He's a takeover artist. He buys companies, takes them apart and sells the pieces for more than he paid for the whole. "But what about the people who work for those companies?" she wants to know. "People have nothing to do with it," he explains. "It's strictly business." "Oh, she says. Then you do the same thing I do." What is happening in these scenes is that the characters are emerging as believable, original and sympathetic. Gere and Roberts work easily together; we sense that their characters not only like one another, but feel comfortable with one another. The catch is, neither one trusts the feeling of comfort. They've been hurt so often, they depend on a facade of cynical detachment. Everything is business. He offers her money to spend one week with him, she accepts, he buys her clothes, they have sex and of course (this being the movies) they fall in love.
They fall into a particularly romantic kind of love, the sort you hardly see in the movies these days - a love based on staying awake after the lights are out and confiding autobiographical secrets. This is the first Gere film containing more confession than nudity. During the day, the lovers try to recover their cold detachment, to maintain the distance between them. If the love story in "Pretty Woman" is inspired by "Cinderella," the daytime scenes are "Pygmalion," as the hotel manager (Hector Elizondo) takes a liking to his best customer's "niece" and tutors her on which fork to use at a formal dinner.
There is a subplot involving Gere's attempts to take over a corporation run by an aging millionaire (Ralph Bellamy) - a man whose lifework he is prepared to savage, even though he actually likes him.
There are broad Freudian hints that Gere's entire career is a form of revenge against his father and that Bellamy may be the father figure he is searching for. But he has an impulse to hurt what he loves, and there is one particularly painful scene in which Gere reveals to a friend that Roberts is a prostitute and Roberts gains a certain insight by how hurtful that betrayal is.
I mentioned that the movie is sweet and innocent.
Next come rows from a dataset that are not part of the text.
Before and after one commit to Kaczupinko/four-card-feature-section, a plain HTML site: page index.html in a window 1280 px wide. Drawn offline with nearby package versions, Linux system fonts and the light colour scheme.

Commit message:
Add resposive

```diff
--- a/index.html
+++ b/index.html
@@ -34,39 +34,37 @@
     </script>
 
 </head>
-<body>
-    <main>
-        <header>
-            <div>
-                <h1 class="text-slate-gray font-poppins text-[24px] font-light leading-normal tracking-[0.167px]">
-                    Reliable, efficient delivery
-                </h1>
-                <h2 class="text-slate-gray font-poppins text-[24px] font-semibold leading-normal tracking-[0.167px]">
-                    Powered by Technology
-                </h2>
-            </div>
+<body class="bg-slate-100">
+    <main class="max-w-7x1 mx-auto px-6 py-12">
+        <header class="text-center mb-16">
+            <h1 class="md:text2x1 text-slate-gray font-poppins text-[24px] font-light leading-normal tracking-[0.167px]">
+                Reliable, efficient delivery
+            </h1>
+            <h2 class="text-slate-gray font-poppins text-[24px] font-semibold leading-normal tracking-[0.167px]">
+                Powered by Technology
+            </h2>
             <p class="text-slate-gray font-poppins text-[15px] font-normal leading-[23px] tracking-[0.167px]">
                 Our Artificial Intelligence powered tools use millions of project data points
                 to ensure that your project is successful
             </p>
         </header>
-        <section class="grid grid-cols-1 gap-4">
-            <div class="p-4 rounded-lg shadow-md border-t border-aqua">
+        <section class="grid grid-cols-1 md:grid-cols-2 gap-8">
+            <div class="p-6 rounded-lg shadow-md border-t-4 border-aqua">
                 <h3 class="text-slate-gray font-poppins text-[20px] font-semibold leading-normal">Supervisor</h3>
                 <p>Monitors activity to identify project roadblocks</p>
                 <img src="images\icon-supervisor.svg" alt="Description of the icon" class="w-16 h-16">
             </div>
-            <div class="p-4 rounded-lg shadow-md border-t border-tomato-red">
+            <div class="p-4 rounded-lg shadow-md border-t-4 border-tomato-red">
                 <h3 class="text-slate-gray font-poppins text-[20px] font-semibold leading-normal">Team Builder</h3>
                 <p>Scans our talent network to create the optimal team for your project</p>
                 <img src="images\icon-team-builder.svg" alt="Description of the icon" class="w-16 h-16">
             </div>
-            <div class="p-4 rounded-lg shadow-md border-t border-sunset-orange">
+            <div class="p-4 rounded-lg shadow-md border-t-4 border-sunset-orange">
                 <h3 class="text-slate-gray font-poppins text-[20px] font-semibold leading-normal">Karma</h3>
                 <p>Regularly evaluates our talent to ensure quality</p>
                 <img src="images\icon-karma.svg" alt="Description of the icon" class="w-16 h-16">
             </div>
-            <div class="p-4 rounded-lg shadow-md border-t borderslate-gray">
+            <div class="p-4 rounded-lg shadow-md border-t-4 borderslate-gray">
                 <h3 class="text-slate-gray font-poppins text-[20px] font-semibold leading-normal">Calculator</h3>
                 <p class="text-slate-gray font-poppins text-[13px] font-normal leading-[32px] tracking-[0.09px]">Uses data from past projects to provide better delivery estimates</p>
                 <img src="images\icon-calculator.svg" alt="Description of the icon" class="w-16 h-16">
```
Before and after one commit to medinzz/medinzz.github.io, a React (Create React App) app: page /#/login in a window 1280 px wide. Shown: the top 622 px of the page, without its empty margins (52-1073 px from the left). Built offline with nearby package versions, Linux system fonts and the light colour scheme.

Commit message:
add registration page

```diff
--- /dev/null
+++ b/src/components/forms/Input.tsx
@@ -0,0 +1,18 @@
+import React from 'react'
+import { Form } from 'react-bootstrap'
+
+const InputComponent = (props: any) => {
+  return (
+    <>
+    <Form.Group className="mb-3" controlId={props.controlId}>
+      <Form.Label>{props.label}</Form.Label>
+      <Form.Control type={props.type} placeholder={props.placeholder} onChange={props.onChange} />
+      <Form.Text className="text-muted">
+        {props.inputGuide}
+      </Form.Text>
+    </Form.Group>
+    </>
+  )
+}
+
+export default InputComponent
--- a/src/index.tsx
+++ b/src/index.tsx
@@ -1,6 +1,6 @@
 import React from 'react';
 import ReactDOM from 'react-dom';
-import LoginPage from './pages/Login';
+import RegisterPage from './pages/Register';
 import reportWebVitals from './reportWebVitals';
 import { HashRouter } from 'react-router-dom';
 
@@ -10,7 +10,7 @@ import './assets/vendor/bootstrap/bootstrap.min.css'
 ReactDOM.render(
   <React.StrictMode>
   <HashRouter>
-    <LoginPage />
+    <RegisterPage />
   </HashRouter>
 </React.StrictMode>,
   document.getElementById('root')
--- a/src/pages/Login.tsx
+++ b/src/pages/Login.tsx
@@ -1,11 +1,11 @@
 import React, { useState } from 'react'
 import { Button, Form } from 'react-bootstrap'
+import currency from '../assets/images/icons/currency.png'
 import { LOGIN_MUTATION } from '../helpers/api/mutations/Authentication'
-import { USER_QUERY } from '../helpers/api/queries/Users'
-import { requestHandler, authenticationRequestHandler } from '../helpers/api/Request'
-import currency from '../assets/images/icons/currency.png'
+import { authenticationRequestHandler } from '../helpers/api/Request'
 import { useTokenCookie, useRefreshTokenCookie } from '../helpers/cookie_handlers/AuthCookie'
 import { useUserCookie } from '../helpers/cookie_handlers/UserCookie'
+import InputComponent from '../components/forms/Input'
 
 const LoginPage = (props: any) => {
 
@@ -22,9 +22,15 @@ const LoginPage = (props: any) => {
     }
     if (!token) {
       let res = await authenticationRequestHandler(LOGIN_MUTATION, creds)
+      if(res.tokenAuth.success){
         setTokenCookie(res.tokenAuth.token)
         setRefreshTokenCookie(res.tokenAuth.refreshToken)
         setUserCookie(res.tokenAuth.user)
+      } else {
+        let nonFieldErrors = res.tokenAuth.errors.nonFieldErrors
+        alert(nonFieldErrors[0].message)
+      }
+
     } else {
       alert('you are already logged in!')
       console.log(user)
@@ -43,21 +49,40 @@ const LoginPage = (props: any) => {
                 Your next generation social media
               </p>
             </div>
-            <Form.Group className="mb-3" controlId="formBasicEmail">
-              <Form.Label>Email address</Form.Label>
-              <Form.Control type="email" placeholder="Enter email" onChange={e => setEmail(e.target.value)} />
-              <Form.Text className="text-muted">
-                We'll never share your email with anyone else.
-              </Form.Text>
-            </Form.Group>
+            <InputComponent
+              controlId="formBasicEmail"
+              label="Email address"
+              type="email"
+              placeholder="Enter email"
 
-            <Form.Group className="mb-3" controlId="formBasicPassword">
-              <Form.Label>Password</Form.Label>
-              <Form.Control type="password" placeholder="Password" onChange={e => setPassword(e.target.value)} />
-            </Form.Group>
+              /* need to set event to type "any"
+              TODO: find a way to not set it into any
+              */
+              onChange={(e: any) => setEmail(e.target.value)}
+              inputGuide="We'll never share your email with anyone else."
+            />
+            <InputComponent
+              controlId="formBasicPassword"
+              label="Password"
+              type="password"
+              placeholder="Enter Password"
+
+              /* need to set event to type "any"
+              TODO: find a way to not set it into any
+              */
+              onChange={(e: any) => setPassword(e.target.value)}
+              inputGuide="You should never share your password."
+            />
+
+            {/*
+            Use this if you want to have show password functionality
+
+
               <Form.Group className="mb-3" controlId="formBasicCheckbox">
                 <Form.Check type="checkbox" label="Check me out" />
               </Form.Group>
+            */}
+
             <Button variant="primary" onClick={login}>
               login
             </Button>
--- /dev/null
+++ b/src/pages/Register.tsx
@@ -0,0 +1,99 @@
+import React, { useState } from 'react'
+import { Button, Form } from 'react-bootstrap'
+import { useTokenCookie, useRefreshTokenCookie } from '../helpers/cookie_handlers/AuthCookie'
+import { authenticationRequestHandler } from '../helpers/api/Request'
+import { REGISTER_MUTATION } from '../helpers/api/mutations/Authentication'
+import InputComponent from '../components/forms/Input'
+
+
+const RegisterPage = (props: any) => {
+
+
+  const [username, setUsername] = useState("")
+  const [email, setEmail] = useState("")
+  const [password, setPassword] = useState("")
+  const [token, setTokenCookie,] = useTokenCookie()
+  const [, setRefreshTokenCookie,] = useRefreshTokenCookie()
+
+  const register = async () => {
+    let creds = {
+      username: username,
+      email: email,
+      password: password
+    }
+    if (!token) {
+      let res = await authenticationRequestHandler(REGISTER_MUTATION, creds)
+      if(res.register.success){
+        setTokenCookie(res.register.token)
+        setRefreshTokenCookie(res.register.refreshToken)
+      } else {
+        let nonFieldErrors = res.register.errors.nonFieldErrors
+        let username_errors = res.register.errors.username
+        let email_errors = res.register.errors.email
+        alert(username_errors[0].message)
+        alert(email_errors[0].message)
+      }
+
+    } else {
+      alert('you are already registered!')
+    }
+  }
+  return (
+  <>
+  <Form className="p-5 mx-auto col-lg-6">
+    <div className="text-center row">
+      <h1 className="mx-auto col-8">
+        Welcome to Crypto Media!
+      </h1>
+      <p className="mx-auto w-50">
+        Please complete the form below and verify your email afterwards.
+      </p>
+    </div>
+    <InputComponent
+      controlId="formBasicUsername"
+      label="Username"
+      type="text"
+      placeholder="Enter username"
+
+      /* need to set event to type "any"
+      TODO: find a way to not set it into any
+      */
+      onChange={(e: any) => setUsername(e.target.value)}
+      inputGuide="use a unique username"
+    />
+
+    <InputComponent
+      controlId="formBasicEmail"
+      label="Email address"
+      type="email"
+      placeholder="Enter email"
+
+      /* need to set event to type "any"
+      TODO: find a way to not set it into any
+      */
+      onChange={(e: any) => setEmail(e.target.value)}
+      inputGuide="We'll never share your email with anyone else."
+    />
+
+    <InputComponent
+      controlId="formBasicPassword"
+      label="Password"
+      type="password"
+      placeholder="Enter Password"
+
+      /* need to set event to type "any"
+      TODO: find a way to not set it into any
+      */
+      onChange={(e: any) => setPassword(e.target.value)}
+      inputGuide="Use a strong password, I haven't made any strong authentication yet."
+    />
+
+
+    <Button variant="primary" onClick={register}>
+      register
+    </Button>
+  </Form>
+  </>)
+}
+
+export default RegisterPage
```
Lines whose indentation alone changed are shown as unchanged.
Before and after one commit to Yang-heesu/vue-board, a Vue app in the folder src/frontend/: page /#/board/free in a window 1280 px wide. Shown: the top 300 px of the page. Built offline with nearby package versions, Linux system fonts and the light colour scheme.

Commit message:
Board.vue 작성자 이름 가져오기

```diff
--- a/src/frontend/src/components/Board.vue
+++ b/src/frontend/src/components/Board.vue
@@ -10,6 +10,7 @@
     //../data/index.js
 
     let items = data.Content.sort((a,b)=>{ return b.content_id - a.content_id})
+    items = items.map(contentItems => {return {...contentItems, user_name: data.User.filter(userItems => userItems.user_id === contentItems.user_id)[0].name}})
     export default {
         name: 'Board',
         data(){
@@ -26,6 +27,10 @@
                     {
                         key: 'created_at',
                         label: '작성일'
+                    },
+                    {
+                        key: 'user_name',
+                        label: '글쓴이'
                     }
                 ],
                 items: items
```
It is; it protects its fragile love story in the midst of cynicism and compromise. The performances are critical for that purpose. Gere plays new notes here; his swagger is gone, and he's more tentative, proper, even shy. Roberts does an interesting thing; she gives her character an irrepressibly bouncy sense of humor and then lets her spend the movie trying to repress it. Actresses who can do that and look great can have whatever they want in Hollywood.
Gere's career is on a roll right now, after this movie and the completely opposite, swaggeringly erotic character he plays in "Internal Affairs." In Esquire magazine a few months ago, a collection of Hollywood jokes included one where the punch line was that a producer was going to be stuck with Richard Gere in his movie. After these two movies, the joke doesn't work anymore.
The movie was directed by Garry Marshall ("The Flamingo Kid"), whose films betray an instinctive good nature, and it is about as warmhearted as a movie about two cold realists can possibly be. I understand that earlier versions of the screenplay were more hard-boiled and downbeat, and that Marshall underlined the romance.
There could indeed be, I suppose, an entirely different movie made from the same material - a more realistic film, in which the cold economic realities of the lives of both characters would make it unlikely they could stay together. And, for that matter, a final scene involving a limousine, a fire escape and some flowers is awkward and feels tacked on. But by the end of the movie I was happy to have it close as it does.
Chaz recalls how much Roger loved the Oscars.
Scout Tafoya's video essay series "The Unloved" reconsiders "Tron: Legacy."
Chaz writes to Roger about attending the Oscars without him.
Gerardo Valero looks at George Lazenby's only outing as James Bond, "On Her Majesty's Secret Service".